Montgomery County District Attorney Brett W. Ligon’s petition for a writ of mandamus to compel state District Judge Kelly W. Case to assess court costs against the defendants convicted in his court was granted by the Court mere hours after the timeline to respond had closed.
In the petition filed in the Beaumont court of appeals, Ligon complained that Judge Case has been omitting the statutory court costs from the judgments of conviction when he sentences defendants to terms of imprisonment or confinement in jail. Texas statutes require that the court costs be assessed against the convicted defendants, and appellate courts have held that a judge has no discretion to waive the assessment of costs imposed by law.
Ligon filed motions to amend several judgments of conviction to include the court costs required by statute, and he filed the petition for a writ of mandamus only after Judge Case denied those motions. A petition for writ of mandamus is the vehicle by which a prosecuting attorney can ask an appellate court to overturn an unlawful order by a trial court judge.
While these defendants may currently lack the ability to pay court costs, the Montgomery County collections office works with defendants to establish payment plans, after their release from custody, in order to satisfy their financial obligations. Defendants who default on their obligations, without good reason, may face non-renewal of their driver’s licenses.
“Judge Case continued to disregard the law on assessing mandatory court costs and fees, stating that it was ‘nickel and diming’ defendants,” said District Attorney Brett Ligon. “The law requires that defendants bear some of the cost of the criminal justice system that they create the necessity for. It is unlawful and fundamentally unfair to pass thousands of dollars in costs on to the taxpayer, and it is my constitutional duty to file a mandamus when a judge attempts to let criminals shirk this responsibility.
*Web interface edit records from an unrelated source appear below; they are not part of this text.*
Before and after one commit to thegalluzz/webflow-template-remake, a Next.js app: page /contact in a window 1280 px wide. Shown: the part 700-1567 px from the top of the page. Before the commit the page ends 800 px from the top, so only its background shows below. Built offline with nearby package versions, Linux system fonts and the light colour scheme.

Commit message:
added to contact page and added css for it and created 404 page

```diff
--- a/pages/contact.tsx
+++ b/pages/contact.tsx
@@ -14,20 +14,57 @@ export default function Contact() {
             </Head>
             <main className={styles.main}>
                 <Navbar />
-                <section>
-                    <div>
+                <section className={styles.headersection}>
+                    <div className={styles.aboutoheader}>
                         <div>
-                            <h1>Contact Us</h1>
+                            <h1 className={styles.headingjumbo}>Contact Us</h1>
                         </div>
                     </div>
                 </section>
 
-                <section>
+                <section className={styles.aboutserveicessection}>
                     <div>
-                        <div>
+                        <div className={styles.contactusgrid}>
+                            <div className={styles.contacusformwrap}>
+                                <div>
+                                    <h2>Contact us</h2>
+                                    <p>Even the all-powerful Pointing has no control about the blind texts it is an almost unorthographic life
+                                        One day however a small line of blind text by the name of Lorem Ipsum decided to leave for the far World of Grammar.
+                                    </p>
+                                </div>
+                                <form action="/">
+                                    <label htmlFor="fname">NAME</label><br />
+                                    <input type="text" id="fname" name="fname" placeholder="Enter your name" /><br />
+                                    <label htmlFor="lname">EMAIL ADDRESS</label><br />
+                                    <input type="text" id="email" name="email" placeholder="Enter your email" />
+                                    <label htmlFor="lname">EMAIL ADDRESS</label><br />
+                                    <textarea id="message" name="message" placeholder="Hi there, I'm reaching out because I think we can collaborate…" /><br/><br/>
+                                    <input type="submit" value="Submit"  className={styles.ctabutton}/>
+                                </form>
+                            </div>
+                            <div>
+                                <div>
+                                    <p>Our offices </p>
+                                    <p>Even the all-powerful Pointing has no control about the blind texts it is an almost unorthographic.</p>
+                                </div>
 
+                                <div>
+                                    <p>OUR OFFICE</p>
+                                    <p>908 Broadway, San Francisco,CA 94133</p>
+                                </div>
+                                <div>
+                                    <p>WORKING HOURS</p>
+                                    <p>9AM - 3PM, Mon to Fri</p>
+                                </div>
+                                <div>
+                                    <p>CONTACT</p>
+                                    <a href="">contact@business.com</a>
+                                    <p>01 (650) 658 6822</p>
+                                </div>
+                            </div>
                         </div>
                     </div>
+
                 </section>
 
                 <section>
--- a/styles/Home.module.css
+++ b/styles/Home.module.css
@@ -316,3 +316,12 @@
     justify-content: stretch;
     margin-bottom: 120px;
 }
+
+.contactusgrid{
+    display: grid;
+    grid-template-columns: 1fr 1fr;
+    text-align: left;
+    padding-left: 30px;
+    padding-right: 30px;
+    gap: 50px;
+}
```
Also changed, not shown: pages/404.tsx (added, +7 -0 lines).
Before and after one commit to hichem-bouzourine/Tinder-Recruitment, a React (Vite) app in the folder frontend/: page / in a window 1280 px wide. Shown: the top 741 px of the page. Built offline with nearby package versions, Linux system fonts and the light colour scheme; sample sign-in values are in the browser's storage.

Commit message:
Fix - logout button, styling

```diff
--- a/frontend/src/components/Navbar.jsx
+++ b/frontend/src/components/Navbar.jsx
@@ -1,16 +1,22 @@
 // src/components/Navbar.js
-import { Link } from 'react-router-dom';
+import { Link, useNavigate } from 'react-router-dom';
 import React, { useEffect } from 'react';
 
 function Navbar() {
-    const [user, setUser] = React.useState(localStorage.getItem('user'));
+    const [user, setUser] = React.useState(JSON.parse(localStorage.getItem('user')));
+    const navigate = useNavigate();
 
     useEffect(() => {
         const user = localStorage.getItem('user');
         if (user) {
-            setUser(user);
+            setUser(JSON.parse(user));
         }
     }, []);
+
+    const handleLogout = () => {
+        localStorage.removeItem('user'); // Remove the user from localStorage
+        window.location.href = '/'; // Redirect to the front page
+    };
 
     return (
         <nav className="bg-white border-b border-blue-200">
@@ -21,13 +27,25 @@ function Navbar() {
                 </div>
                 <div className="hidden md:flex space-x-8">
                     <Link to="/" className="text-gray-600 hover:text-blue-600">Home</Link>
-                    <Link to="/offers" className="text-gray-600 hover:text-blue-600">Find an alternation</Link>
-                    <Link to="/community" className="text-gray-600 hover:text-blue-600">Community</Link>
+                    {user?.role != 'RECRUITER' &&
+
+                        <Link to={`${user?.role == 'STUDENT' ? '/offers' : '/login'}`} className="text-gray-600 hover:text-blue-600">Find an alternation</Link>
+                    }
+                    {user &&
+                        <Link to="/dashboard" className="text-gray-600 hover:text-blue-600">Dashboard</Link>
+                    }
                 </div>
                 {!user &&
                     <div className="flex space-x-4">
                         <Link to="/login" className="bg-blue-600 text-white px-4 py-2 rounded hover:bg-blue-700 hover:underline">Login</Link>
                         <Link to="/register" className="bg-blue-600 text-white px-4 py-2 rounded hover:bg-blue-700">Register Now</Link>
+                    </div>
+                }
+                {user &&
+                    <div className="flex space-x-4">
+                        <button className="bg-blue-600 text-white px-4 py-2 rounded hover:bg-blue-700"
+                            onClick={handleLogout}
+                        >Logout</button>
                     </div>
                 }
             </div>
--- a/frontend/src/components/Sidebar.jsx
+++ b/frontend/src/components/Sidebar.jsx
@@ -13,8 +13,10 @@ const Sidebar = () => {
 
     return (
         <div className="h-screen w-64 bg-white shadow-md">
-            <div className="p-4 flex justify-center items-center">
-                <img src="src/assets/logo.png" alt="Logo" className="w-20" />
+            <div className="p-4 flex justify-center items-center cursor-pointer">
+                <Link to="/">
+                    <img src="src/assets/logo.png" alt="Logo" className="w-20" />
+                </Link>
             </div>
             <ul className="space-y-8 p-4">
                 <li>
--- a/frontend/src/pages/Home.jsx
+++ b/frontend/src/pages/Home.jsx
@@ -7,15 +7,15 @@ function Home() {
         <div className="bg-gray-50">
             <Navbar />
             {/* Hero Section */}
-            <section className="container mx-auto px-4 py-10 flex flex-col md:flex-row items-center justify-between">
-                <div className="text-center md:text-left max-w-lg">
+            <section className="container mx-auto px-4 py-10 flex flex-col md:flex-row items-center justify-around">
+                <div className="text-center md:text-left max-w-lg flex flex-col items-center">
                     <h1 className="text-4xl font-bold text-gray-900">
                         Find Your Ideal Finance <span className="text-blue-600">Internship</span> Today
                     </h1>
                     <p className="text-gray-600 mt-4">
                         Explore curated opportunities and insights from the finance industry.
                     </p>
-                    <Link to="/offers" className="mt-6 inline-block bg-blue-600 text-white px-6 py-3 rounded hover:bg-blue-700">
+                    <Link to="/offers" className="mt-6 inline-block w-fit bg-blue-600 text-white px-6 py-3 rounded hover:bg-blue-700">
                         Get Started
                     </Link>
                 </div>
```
The appellate court returned an opinion in record time ordering Judge Case to follow the law and make these defendants pay.”
This marks the second mandamus action that has been filed and granted against Judge Case in his short tenure as the judge of the 9th District Court. The Court of Appeals previously blocked an unlawful order by Judge Case that Barbara Adamick, the Montgomery County District Clerk, turn over confidential juror information in a criminal case based on assertions by a local defense attorney that an African American defendant could not get a fair trial in Montgomery County.